10. Microsoft could do apps a la Spotify, and possibly beyond.
“Spotify does that… things like the We Are Hunted app are great for discovery, it’s driving people into that,” said Johnson. “We’re an app platform. That’s what we do with Xbox, that’s what we’ve done with games. I look at music as something that I’m looking forward to the point when it’s not just coming through tuners, but it actually fuels all your entertainment experiences.” This is somewhat cryptic, but we take it to mean that in addition to apps like Vevo, Last.fm, and iHeartRadio, which already run on Xbox, Microsoft wants to power music apps and hopes Xbox Music can also do stuff like pump personalized music into videogames.

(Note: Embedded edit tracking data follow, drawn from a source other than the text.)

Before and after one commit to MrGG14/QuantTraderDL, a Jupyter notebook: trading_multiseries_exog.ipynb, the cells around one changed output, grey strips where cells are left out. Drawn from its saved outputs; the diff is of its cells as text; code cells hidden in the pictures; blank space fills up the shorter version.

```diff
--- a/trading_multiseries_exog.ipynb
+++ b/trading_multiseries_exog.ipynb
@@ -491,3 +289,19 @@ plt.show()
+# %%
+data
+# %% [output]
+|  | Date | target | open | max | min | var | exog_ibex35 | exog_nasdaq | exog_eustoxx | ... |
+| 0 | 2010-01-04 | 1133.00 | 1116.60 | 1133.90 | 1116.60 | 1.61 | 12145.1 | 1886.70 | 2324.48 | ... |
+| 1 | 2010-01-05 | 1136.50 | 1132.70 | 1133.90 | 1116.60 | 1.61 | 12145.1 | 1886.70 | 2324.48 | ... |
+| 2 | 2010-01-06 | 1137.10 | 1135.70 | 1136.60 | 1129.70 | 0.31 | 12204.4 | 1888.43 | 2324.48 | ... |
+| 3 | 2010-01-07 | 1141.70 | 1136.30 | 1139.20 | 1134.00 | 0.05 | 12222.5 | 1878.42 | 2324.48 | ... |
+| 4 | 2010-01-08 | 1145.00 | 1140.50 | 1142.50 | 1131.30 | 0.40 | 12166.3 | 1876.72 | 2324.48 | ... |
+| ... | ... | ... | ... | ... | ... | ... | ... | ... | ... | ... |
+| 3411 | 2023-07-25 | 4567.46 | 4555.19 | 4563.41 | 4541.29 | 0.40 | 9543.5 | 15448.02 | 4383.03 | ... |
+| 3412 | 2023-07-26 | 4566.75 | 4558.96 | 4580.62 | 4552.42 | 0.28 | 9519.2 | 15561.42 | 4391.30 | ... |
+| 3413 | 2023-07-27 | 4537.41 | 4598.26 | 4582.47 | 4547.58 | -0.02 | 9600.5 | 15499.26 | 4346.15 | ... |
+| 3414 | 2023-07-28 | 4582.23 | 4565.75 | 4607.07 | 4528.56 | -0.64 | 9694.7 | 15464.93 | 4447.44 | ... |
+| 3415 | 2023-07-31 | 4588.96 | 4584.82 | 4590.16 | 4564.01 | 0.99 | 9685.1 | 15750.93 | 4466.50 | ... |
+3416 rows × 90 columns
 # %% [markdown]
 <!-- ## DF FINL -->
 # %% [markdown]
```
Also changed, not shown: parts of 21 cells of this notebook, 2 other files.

You know how people are saying the new Windows look is cool, while Apple’s software looks old and busted, and too many music services look like spreadsheets? Xbox Music looks cool like the new Windows.
12. Zune Sharing Could Make a Comeback.
Johnson told us that opinion at Microsoft was split on whether the Zune sharing feature, which let users zap songs to each other from device to device, should be included in Xbox Music. He confirmed that it’s possible that Microsoft would resurrect that feature, which we think would be a good idea.
Update: Microsoft sent over a video demonstration of Xbox Music, which requires Microsoft Silverlight, a 100MB installation that only supports certain configurations (i.e. not Chrome on a Mac):